SHORT HISTORY OF THE TOWN
The Town of Lovettsville and the surrounding area possess a number of features which make our area unique in the region, and indeed in the country as a whole. Our vision should be to recognize and preserve those features which provide our singular character as a community, while at the same time accommodating new commercial and residential growth and welcoming new residents.
For about two centuries, Lovettsville was a largely self-sufficient, rural community, one in which people worked in the vicinity of where they lived. Lovettsville was a working town with a vibrant commercial center serving farms in the surrounding area. Almost every building in the historic part of the town had a commercial purpose at one point or another.
Culturally and socially, Lovettsville was much more closely associated with Frederick County, Maryland, than with the rest of Loudoun County. Among the long-time residents, that still remains true today. This feature arose from the fact that the 18th century settlers came from the north – from Pennsylvania and Maryland – rather than from the south and east (Tidewater Virginia) as is the case for the rest of Loudoun County. The early settlers were mostly German-Americans, whose families had come from Pennsylvania (and New York), through Western Maryland; some continued on into the Shenandoah Valley, starting in about 1731, but many saw no reason to go any farther.

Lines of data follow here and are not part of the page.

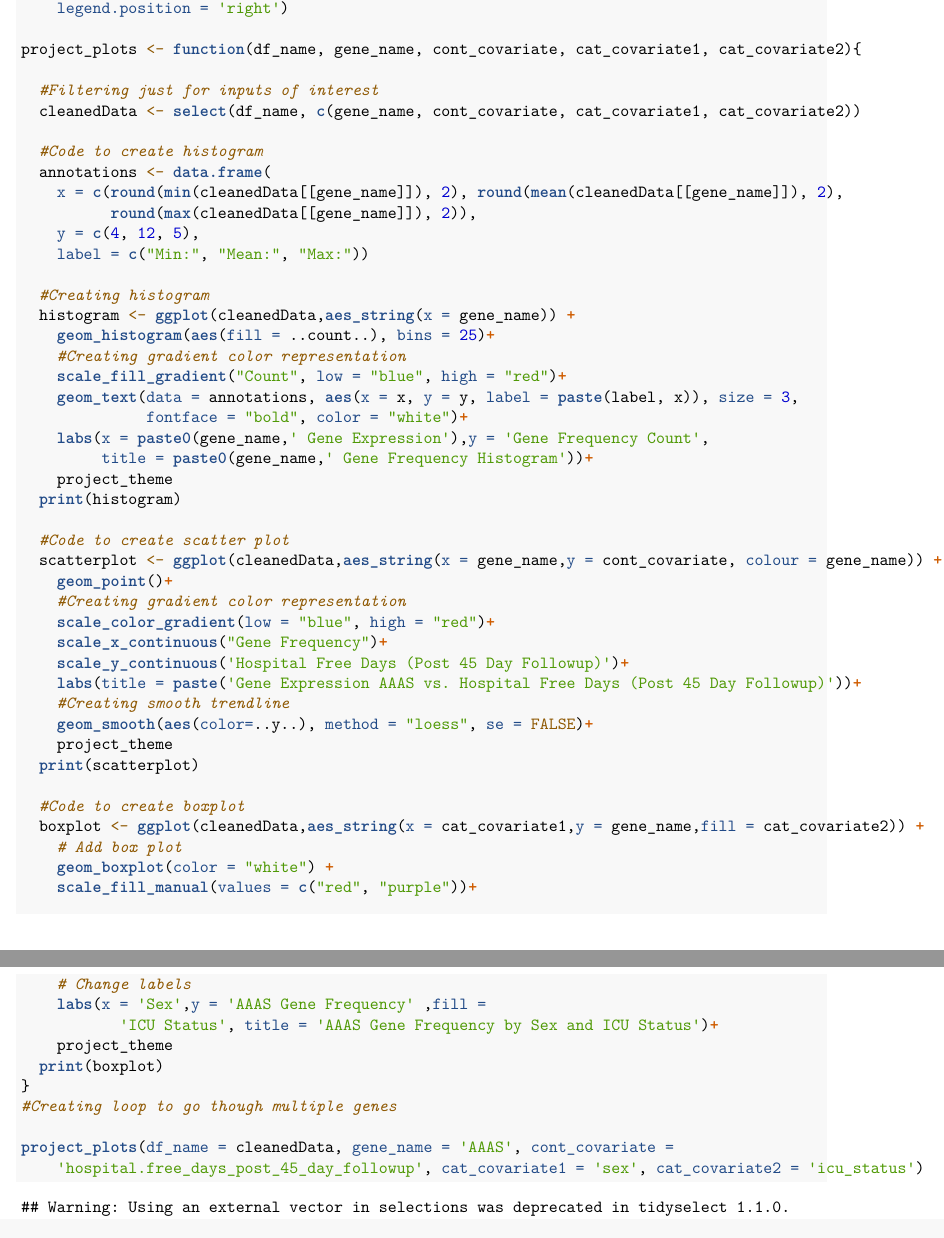
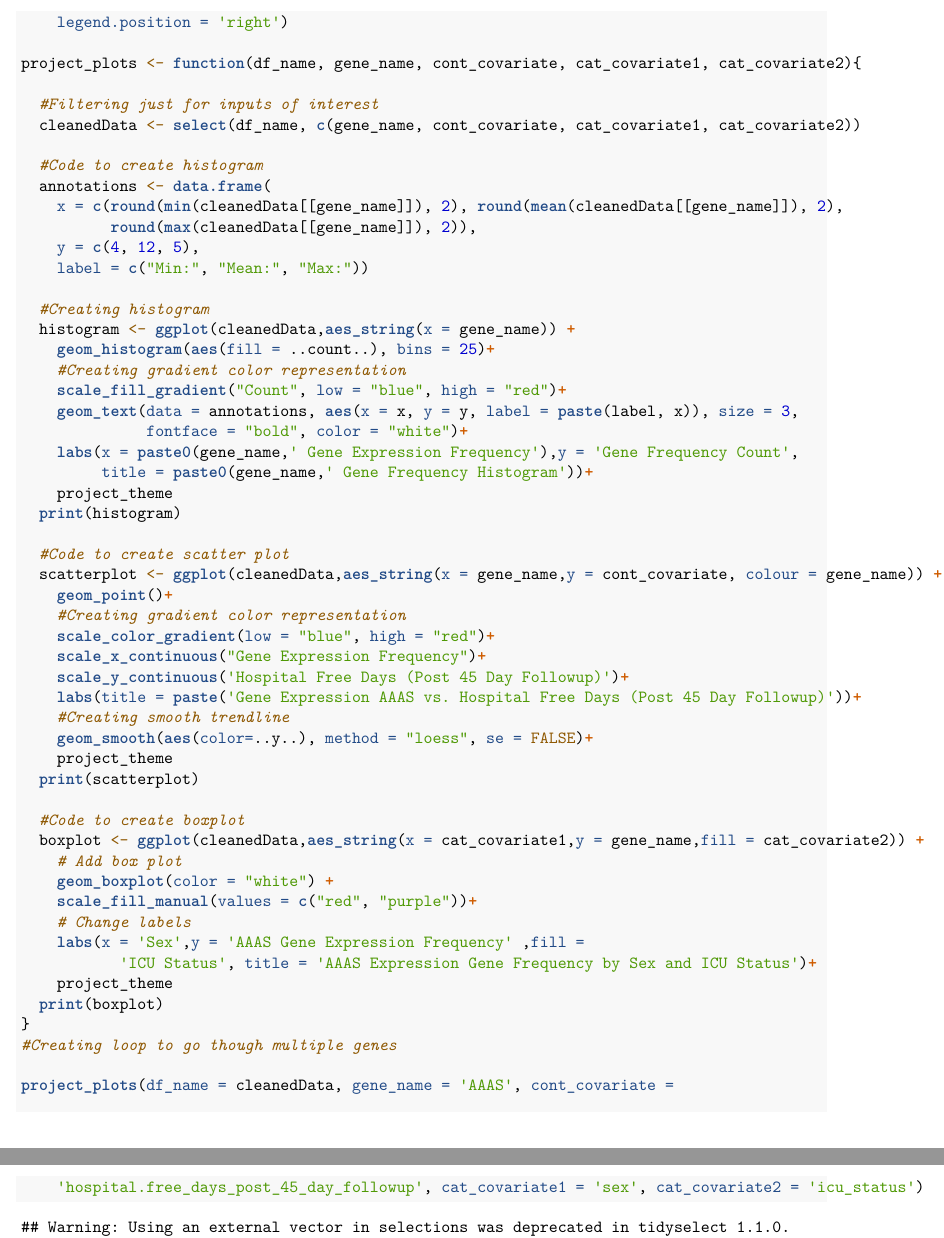
Before and after one commit to robrossshannon/103_Project, an R Markdown document (103_project_final_submission.Rmd): two parts of pages 10 and 11 of 56 before the commit and two parts of pages 29 and 30 of 78 after it, joined at a grey line, cut so that both start at the same text. Rendered offline with R 4.5, knitr and Pandoc, then LaTeX, with nearby package versions; some code elsewhere in the file could not run offline.

Commit message:
Updated code

```diff
--- a/103_project_final_submission.Rmd
+++ b/103_project_final_submission.Rmd
@@ -247,7 +247,7 @@ project_plots <- function(df_name, gene_name, cont_covariate, cat_covariate1, ca
     scale_fill_gradient("Count", low = "blue", high = "red")+
     geom_text(data = annotations, aes(x = x, y = y, label = paste(label, x)), size = 3,
               fontface = "bold", color = "white")+
-    labs(x = paste0(gene_name,' Gene Expression'),y = 'Gene Frequency Count',
+    labs(x = paste0(gene_name,' Gene Expression Frequency'),y = 'Gene Frequency Count',
          title = paste0(gene_name,' Gene Frequency Histogram'))+
     project_theme
   print(histogram)
@@ -257,7 +257,7 @@ project_plots <- function(df_name, gene_name, cont_covariate, cat_covariate1, ca
     geom_point()+
     #Creating gradient color representation
     scale_color_gradient(low = "blue", high = "red")+
-    scale_x_continuous("Gene Frequency")+
+    scale_x_continuous("Gene Expression Frequency")+
     scale_y_continuous('Hospital Free Days (Post 45 Day Followup)')+
     labs(title = paste('Gene Expression AAAS vs. Hospital Free Days (Post 45 Day Followup)'))+
     #Creating smooth trendline
@@ -271,8 +271,8 @@ project_plots <- function(df_name, gene_name, cont_covariate, cat_covariate1, ca
     geom_boxplot(color = "white") +
     scale_fill_manual(values = c("red", "purple"))+
     # Change labels
-    labs(x = 'Sex',y = 'AAAS Gene Frequency' ,fill =
-           'ICU Status', title = 'AAAS Gene Frequency by Sex and ICU Status')+
+    labs(x = 'Sex',y = 'AAAS Gene Expression Frequency' ,fill =
+           'ICU Status', title = 'AAAS Expression Gene Frequency by Sex and ICU Status')+
     project_theme
   print(boxplot)
 }
```
Also changed, not shown: 103_project_submission2.Rmd (+1 -0 lines), 103_project_final_submission.Rmd (5 more changed lines).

These German-Americans were fiercely patriotic in the Revolutionary War, and also later during the Civil War. The Lovettsville area voted overwhelming against secession (88 percent opposed) in 1861, and, along with Waterford (a Quaker community), raised the only organized military unit from the present state of Virginia which fought for the United States of America–the Independent Loudoun Virginia Rangers.
Even before the Town was laid out in 1820, there were one or two general stores here: Thrasher’s Store and Douglas & Fulton’s Store, probably on the north side of what is now E. Broad Way. A building “boom” was triggered by the completion of the B&O Railroad and the C&O Canal, to Berlin (Brunswick) in 1832, which allowed farmers to ship grains and other crops to Georgetown and Alexandria, and enabled merchants to obtain goods from Baltimore and later other cities. By 1835, there were four stores, two boot and shoe factories, a cabinet maker, a tailor, a saddler, milliner, and a tavern.
The African American Methodist Episcopal Church, school, and cemetery was founded in 1869 by five former slaves, who moved here from Orange County, Virginia because the Lovettsville area had a tradition of anti-slavery. The structure is located at the intersection of N. Berlin Pike and W. Broad Way.
In 1880, when the Town’s population was 92, the Town contained two general stores, a millinery store, a jewelry shop, a clothing store, a furniture store, and two blacksmith shops.
By the 1888-91 period, there were operating in Lovettsville: one baker, three blacksmith/wheelwrights, one coach/wagon maker, one dry goods merchant, one florist, one furniture dealer, three general merchants, one livery stable, one millinery store, two mills, one saddle/harness maker, one physician, two dentists, and one undertaker.
Around the turn of the century, in addition to those business establishments listed above, there were a total of four stores, three blacksmith shops, plus two fertilizer houses, a wheelwright’s shop, an undertaking parlor, two tombstone shops, a harness shop, a livery stable, and Reamer’s hotel, (plus a jail, five churches, and two schools).
In the 1930s, there were five general stores in Lovettsville, which among them sold groceries, meat, farm supplies, including feed and seed, and gasoline and kerosene. There were also a number of livestock dealers in town. Other businesses were a meat store and butcher shop, at least two creameries, a couple of barber shops, and a blacksmith shop. There were three auto dealers in Town, representing the once “Big Three” — selling Ford, Chrysler, and Chevrolet products.